*** Material supplied Section Begins ***

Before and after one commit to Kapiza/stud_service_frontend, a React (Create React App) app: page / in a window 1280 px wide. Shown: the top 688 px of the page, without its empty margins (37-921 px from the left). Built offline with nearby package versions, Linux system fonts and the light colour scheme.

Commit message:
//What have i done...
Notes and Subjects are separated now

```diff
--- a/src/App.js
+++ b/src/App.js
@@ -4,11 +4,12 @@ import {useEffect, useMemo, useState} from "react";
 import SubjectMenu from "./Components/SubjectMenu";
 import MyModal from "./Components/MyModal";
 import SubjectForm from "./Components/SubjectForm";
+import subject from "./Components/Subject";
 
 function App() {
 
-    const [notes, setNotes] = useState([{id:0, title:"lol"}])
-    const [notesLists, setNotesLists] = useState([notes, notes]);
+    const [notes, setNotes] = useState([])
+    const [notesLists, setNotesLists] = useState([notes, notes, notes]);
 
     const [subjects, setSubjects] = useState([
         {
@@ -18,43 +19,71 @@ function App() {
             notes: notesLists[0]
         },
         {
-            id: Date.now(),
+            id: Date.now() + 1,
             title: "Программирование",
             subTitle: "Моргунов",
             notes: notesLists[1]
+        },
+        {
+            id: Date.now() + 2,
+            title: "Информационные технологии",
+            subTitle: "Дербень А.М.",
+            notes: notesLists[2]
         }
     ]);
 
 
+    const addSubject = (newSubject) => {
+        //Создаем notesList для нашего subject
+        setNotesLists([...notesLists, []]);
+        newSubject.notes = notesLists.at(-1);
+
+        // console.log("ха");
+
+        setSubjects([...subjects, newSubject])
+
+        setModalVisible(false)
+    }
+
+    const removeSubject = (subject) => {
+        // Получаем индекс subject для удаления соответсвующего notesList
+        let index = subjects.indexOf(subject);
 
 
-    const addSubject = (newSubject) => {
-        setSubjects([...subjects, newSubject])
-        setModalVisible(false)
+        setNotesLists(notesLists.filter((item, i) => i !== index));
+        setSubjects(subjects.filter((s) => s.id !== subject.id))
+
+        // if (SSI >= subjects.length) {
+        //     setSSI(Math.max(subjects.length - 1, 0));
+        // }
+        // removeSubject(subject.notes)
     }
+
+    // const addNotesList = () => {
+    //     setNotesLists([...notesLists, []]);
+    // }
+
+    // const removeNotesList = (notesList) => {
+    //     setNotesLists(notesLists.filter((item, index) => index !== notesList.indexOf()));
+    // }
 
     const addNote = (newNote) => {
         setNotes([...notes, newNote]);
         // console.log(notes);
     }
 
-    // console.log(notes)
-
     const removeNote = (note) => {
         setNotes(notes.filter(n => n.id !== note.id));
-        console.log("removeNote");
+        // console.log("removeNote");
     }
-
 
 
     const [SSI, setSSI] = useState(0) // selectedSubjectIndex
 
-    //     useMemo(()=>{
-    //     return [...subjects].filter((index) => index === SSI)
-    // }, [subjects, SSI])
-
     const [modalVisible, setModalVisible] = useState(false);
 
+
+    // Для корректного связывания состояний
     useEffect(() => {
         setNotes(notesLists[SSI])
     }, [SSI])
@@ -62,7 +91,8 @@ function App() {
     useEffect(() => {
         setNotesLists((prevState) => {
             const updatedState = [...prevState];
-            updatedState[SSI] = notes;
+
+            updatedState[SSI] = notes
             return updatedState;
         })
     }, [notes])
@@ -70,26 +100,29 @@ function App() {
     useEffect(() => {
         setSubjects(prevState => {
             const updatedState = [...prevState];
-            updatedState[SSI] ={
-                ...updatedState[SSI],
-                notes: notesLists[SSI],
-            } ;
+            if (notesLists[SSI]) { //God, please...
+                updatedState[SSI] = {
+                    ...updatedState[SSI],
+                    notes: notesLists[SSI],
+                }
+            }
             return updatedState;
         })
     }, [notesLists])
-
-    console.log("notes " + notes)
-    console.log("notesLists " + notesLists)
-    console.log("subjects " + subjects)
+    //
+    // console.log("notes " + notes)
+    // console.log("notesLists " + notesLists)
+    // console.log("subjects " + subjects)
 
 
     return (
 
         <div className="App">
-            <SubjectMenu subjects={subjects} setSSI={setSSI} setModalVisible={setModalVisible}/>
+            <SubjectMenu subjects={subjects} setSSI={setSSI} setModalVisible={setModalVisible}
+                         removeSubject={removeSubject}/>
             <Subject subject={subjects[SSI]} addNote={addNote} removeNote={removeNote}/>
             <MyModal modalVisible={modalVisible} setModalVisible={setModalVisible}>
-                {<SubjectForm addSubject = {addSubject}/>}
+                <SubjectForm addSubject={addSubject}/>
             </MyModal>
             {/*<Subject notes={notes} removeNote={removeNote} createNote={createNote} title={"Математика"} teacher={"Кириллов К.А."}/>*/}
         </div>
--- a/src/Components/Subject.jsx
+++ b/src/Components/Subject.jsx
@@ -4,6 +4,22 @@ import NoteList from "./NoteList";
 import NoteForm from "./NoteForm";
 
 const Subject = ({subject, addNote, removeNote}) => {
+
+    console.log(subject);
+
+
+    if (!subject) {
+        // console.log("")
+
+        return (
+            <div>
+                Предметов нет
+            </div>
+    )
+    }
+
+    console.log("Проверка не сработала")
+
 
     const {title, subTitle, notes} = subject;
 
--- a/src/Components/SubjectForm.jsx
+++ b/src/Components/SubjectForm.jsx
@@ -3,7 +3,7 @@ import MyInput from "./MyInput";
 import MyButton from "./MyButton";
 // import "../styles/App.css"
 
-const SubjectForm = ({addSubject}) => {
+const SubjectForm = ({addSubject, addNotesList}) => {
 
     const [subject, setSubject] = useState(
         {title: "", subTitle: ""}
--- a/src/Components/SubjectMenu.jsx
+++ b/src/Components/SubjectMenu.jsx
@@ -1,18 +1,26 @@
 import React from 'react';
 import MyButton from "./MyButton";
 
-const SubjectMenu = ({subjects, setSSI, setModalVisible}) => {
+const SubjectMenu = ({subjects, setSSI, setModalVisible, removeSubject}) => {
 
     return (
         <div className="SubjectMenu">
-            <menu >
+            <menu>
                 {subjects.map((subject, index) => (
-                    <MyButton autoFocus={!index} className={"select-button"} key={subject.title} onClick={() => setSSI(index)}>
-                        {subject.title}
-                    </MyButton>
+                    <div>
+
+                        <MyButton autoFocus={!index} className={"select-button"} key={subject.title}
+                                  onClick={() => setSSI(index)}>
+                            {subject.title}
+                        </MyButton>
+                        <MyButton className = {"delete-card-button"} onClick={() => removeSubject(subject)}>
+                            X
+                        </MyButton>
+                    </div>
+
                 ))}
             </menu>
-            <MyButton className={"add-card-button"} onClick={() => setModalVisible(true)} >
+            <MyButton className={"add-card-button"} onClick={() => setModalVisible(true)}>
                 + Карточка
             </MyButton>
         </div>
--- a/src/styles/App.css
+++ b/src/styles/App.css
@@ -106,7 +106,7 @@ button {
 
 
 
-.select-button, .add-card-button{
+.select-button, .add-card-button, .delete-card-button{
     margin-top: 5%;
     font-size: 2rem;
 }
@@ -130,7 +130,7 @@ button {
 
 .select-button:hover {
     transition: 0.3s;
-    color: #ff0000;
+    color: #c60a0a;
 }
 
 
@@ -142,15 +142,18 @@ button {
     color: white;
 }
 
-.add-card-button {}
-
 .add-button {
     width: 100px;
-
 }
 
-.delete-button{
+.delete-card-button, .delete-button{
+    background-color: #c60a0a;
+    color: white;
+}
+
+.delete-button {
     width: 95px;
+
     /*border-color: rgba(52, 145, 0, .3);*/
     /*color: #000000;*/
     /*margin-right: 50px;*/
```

*** Material supplied Section Ends ***

**Your goal:**
Each line of the data must be retyped exactly as written.

**Exercise output:**
Before and after one commit to Kapiza/stud_service_frontend, a React (Create React App) app: page / in a window 1280 px wide. Shown: the top 688 px of the page, without its empty margins (37-921 px from the left). Built offline with nearby package versions, Linux system fonts and the light colour scheme.

Commit message:
//What have i done...
Notes and Subjects are separated now

```diff
--- a/src/App.js
+++ b/src/App.js
@@ -4,11 +4,12 @@ import {useEffect, useMemo, useState} from "react";
 import SubjectMenu from "./Components/SubjectMenu";
 import MyModal from "./Components/MyModal";
 import SubjectForm from "./Components/SubjectForm";
+import subject from "./Components/Subject";
 
 function App() {
 
-    const [notes, setNotes] = useState([{id:0, title:"lol"}])
-    const [notesLists, setNotesLists] = useState([notes, notes]);
+    const [notes, setNotes] = useState([])
+    const [notesLists, setNotesLists] = useState([notes, notes, notes]);
 
     const [subjects, setSubjects] = useState([
         {
@@ -18,43 +19,71 @@ function App() {
             notes: notesLists[0]
         },
         {
-            id: Date.now(),
+            id: Date.now() + 1,
             title: "Программирование",
             subTitle: "Моргунов",
             notes: notesLists[1]
+        },
+        {
+            id: Date.now() + 2,
+            title: "Информационные технологии",
+            subTitle: "Дербень А.М.",
+            notes: notesLists[2]
         }
     ]);
 
 
+    const addSubject = (newSubject) => {
+        //Создаем notesList для нашего subject
+        setNotesLists([...notesLists, []]);
+        newSubject.notes = notesLists.at(-1);
+
+        // console.log("ха");
+
+        setSubjects([...subjects, newSubject])
+
+        setModalVisible(false)
+    }
+
+    const removeSubject = (subject) => {
+        // Получаем индекс subject для удаления соответсвующего notesList
+        let index = subjects.indexOf(subject);
 
 
-    const addSubject = (newSubject) => {
-        setSubjects([...subjects, newSubject])
-        setModalVisible(false)
+        setNotesLists(notesLists.filter((item, i) => i !== index));
+        setSubjects(subjects.filter((s) => s.id !== subject.id))
+
+        // if (SSI >= subjects.length) {
+        //     setSSI(Math.max(subjects.length - 1, 0));
+        // }
+        // removeSubject(subject.notes)
     }
+
+    // const addNotesList = () => {
+    //     setNotesLists([...notesLists, []]);
+    // }
+
+    // const removeNotesList = (notesList) => {
+    //     setNotesLists(notesLists.filter((item, index) => index !== notesList.indexOf()));
+    // }
 
     const addNote = (newNote) => {
         setNotes([...notes, newNote]);
         // console.log(notes);
     }
 
-    // console.log(notes)
-
     const removeNote = (note) => {
         setNotes(notes.filter(n => n.id !== note.id));
-        console.log("removeNote");
+        // console.log("removeNote");
     }
-
 
 
     const [SSI, setSSI] = useState(0) // selectedSubjectIndex
 
-    //     useMemo(()=>{
-    //     return [...subjects].filter((index) => index === SSI)
-    // }, [subjects, SSI])
-
     const [modalVisible, setModalVisible] = useState(false);
 
+
+    // Для корректного связывания состояний
     useEffect(() => {
         setNotes(notesLists[SSI])
     }, [SSI])
@@ -62,7 +91,8 @@ function App() {
     useEffect(() => {
         setNotesLists((prevState) => {
             const updatedState = [...prevState];
-            updatedState[SSI] = notes;
+
+            updatedState[SSI] = notes
             return updatedState;
         })
     }, [notes])
@@ -70,26 +100,29 @@ function App() {
     useEffect(() => {
         setSubjects(prevState => {
             const updatedState = [...prevState];
-            updatedState[SSI] ={
-                ...updatedState[SSI],
-                notes: notesLists[SSI],
-            } ;
+            if (notesLists[SSI]) { //God, please...
+                updatedState[SSI] = {
+                    ...updatedState[SSI],
+                    notes: notesLists[SSI],
+                }
+            }
             return updatedState;
         })
     }, [notesLists])
-
-    console.log("notes " + notes)
-    console.log("notesLists " + notesLists)
-    console.log("subjects " + subjects)
+    //
+    // console.log("notes " + notes)
+    // console.log("notesLists " + notesLists)
+    // console.log("subjects " + subjects)
 
 
     return (
 
         <div className="App">
-            <SubjectMenu subjects={subjects} setSSI={setSSI} setModalVisible={setModalVisible}/>
+            <SubjectMenu subjects={subjects} setSSI={setSSI} setModalVisible={setModalVisible}
+                         removeSubject={removeSubject}/>
             <Subject subject={subjects[SSI]} addNote={addNote} removeNote={removeNote}/>
             <MyModal modalVisible={modalVisible} setModalVisible={setModalVisible}>
-                {<SubjectForm addSubject = {addSubject}/>}
+                <SubjectForm addSubject={addSubject}/>
             </MyModal>
             {/*<Subject notes={notes} removeNote={removeNote} createNote={createNote} title={"Математика"} teacher={"Кириллов К.А."}/>*/}
         </div>
--- a/src/Components/Subject.jsx
+++ b/src/Components/Subject.jsx
@@ -4,6 +4,22 @@ import NoteList from "./NoteList";
 import NoteForm from "./NoteForm";
 
 const Subject = ({subject, addNote, removeNote}) => {
+
+    console.log(subject);
+
+
+    if (!subject) {
+        // console.log("")
+
+        return (
+            <div>
+                Предметов нет
+            </div>
+    )
+    }
+
+    console.log("Проверка не сработала")
+
 
     const {title, subTitle, notes} = subject;
 
--- a/src/Components/SubjectForm.jsx
+++ b/src/Components/SubjectForm.jsx
@@ -3,7 +3,7 @@ import MyInput from "./MyInput";
 import MyButton from "./MyButton";
 // import "../styles/App.css"
 
-const SubjectForm = ({addSubject}) => {
+const SubjectForm = ({addSubject, addNotesList}) => {
 
     const [subject, setSubject] = useState(
         {title: "", subTitle: ""}
--- a/src/Components/SubjectMenu.jsx
+++ b/src/Components/SubjectMenu.jsx
@@ -1,18 +1,26 @@
 import React from 'react';
 import MyButton from "./MyButton";
 
-const SubjectMenu = ({subjects, setSSI, setModalVisible}) => {
+const SubjectMenu = ({subjects, setSSI, setModalVisible, removeSubject}) => {
 
     return (
         <div className="SubjectMenu">
-            <menu >
+            <menu>
                 {subjects.map((subject, index) => (
-                    <MyButton autoFocus={!index} className={"select-button"} key={subject.title} onClick={() => setSSI(index)}>
-                        {subject.title}
-                    </MyButton>
+                    <div>
+
+                        <MyButton autoFocus={!index} className={"select-button"} key={subject.title}
+                                  onClick={() => setSSI(index)}>
+                            {subject.title}
+                        </MyButton>
+                        <MyButton className = {"delete-card-button"} onClick={() => removeSubject(subject)}>
+                            X
+                        </MyButton>
+                    </div>
+
                 ))}
             </menu>
-            <MyButton className={"add-card-button"} onClick={() => setModalVisible(true)} >
+            <MyButton className={"add-card-button"} onClick={() => setModalVisible(true)}>
                 + Карточка
             </MyButton>
         </div>
--- a/src/styles/App.css
+++ b/src/styles/App.css
@@ -106,7 +106,7 @@ button {
 
 
 
-.select-button, .add-card-button{
+.select-button, .add-card-button, .delete-card-button{
     margin-top: 5%;
     font-size: 2rem;
 }
@@ -130,7 +130,7 @@ button {
 
 .select-button:hover {
     transition: 0.3s;
-    color: #ff0000;
+    color: #c60a0a;
 }
 
 
@@ -142,15 +142,18 @@ button {
     color: white;
 }
 
-.add-card-button {}
-
 .add-button {
     width: 100px;
-
 }
 
-.delete-button{
+.delete-card-button, .delete-button{
+    background-color: #c60a0a;
+    color: white;
+}
+
+.delete-button {
     width: 95px;
+
     /*border-color: rgba(52, 145, 0, .3);*/
     /*color: #000000;*/
     /*margin-right: 50px;*/
```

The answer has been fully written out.